But Jason Greenberg at Rant is convinced that Noel won’t match Davis’ production. He says Noel’s offensive game was lacking at the adidas Nations event earlier in June (only scoring off putbacks and dunks) and was outplayed by other prospects such as Isaiah Austin and Steven Adams. Worse yet, he got pushed around.
Here’s the thing: Greenberg is right about one thing. Noel probably won’t match Davis’ production. Not many guys – let alone freshmen – lead their team in scoring, rebounding and blocked shots, win a national title and take all the major awards in the process. That’s a remarkable season. But to use Davis’ performance as a way to call Noel overhyped – and throw in references of Bowie vs. Jordan, Oden over Durant – misses the point. (Is Shabazz Muhammad MJ or Durant in this scenario? I’m confused.)
Noel doesn’t have to be the next Davis. If he hits the averages Greenberg expects (eight points, seven rebounds, three blocks) then he’ll still be incredibly valuable. Three blocks a game usually means he’s altering another five or six. That’s game-changer in the frontcourt from a defensive standpoint, which is what Davis was most of the season for the ‘Cats. (Remember that at least one scouting site ranked Austin Rivers as 2011’s top recruit.) Noel will be surrounded by enough scorers and shooters that the points will come. Probably off putbacks and dunks. Concerns about Davis’ build also lingered throughout the season, but somehow didn’t matter in the end (having Terrence Jones down low helped a lot).
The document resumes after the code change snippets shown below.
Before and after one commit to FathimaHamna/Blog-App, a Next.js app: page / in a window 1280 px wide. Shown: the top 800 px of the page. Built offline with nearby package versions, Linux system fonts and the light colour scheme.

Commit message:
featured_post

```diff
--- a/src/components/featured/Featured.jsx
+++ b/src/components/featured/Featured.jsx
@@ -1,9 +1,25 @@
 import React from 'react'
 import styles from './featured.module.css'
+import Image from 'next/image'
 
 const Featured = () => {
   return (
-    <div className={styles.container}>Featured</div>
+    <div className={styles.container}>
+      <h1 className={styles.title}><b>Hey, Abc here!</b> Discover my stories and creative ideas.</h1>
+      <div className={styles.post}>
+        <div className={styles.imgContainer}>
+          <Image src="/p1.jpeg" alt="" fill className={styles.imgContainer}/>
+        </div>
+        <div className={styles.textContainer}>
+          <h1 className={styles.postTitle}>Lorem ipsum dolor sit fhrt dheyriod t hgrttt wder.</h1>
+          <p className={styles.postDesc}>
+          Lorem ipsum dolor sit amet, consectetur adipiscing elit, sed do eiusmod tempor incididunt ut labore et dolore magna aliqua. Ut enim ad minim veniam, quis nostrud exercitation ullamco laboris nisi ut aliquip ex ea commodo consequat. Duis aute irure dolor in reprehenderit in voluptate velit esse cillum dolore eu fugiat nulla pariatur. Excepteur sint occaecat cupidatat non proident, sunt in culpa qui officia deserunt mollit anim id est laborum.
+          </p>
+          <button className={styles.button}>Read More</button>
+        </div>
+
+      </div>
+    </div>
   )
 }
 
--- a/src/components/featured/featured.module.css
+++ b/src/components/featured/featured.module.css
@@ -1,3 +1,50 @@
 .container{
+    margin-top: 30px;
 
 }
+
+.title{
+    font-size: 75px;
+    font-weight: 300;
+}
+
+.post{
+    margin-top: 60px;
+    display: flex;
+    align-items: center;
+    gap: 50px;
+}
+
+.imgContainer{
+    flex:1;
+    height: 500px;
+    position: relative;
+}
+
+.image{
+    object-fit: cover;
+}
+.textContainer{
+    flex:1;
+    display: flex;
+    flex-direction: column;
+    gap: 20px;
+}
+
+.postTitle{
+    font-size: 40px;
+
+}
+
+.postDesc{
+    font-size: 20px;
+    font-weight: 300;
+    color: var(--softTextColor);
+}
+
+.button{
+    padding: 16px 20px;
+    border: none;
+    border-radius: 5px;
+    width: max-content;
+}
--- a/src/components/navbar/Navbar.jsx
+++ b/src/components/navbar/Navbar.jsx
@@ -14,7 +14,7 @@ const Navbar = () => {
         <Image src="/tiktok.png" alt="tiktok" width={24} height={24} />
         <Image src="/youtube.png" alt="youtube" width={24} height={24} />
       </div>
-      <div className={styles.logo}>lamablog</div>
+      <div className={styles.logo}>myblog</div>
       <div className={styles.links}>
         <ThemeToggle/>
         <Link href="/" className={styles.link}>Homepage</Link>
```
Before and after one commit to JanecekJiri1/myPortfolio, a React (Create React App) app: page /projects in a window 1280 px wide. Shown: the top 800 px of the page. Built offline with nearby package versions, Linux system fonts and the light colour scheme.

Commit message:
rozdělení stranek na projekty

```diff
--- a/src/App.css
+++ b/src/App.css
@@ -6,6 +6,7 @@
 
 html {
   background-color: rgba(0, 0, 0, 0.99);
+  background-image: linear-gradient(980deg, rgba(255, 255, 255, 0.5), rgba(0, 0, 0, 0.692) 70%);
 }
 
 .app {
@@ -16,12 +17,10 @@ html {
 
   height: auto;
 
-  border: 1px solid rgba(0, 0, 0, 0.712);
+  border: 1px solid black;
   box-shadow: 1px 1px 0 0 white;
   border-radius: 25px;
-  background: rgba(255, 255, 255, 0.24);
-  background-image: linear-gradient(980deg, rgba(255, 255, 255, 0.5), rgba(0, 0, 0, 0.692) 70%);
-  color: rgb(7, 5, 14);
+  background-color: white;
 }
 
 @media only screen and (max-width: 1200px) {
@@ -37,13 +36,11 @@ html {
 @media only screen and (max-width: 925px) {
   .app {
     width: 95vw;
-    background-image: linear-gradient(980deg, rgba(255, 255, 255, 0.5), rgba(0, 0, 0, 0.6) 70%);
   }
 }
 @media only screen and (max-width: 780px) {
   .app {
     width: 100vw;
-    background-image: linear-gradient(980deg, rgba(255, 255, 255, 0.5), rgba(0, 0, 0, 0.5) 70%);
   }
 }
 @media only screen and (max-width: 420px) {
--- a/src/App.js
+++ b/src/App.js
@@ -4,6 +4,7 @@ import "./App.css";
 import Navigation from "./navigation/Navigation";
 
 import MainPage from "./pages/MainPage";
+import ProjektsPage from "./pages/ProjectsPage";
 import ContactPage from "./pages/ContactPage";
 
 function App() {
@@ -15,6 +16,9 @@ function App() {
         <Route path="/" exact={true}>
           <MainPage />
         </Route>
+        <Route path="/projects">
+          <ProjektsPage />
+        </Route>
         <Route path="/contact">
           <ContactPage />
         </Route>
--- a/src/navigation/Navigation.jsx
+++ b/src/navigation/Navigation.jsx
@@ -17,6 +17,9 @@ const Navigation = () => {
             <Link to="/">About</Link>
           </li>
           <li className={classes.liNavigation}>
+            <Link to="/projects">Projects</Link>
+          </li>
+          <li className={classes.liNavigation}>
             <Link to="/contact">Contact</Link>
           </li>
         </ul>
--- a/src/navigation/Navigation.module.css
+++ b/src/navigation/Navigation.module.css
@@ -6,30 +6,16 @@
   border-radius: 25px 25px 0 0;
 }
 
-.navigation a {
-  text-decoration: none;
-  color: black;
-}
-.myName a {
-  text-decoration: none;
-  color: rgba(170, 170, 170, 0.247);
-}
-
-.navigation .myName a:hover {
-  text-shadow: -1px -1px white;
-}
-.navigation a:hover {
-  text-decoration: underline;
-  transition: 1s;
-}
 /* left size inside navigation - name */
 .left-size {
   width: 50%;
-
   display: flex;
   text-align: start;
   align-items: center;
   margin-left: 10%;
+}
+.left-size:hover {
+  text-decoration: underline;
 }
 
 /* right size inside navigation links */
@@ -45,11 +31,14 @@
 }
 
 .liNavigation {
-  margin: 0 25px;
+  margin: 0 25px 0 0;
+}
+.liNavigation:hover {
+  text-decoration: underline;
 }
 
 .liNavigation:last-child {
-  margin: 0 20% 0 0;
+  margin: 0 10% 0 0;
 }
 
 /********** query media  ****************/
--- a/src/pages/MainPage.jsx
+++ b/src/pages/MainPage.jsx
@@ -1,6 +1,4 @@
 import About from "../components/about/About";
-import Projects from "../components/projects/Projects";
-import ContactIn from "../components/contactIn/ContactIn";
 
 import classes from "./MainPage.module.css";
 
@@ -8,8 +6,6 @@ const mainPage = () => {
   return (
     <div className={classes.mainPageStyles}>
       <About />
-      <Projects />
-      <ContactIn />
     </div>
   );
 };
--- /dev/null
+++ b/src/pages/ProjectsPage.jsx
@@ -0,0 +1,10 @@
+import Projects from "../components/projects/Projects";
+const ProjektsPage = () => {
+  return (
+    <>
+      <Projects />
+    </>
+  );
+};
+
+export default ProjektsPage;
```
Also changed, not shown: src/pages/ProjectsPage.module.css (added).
But hey, who hasn’t trotted out a sensational headline every now and then? Just don’t make it a habit.
The 6-foot-3 guard averaged 10.3 points per game, while shooting 42 percent from three, as a freshman. He, along with Malcolm Hill and Michael Thorne Jr., is one of three returning players who averaged double figures last season.
This could prove to be a make-or-break year for John Groce, who enters his fifth season at the helm. He guided the Illini to an NCAA Tournament in his first season, but hasn’t been back since.
The key for the Illini is health. Abrams gives them experience and leadership, but it won’t be a surprise if there’s some rust in his game after spending the past two seasons on the sideline. Having a healthy Coleman-Lands will help stabilize the backcourt, while Hill, an all-conference caliber forward, and Thorne anchor the frontcourt.
Like Alkins, Jones was a sought-after scorer. The 6-foot-4 two-guard was rated No. 69 overall in the Class of 2016 by Rivals. He picked Indiana over offers from Cal, Cincinnati, Georgetown and more than a dozen other high-major programs.
Jeter, the 6-foot-10, played in a reserve role as a freshman, averaging 1.9 points and 1.9 rebounds per game last season. He will be part of a loaded frontline that includes heralded freshmen Harry Giles and Marques Bolden, as well as redshirt senior Amile Jefferson, who returns to the lineup following a foot injury.
The greatest player in Auburn program history will honored with a statue outside of the team’s home arena.
The university announced that Charles Barkley, the Naismith Memorial Basketball Hall of Famer, will be the fourth athlete to be given a statue, joining Heisman Trophy winners Bo Jackson, Pat Sullivan and Cam Newton.
“It just means a great deal to me,” Barkley said in a statement. “Being a kid from Alabama, going to Auburn. I think everybody knows what Auburn means to me. It’s going to be pretty cool.”
Barkley, currently working as an analyst for TNT, was the SEC Player of the Year in 1984, as well as a second team All-American. He averaged 14.1 points and 9.6 rebounds per game in 84 appearances for the Tigers.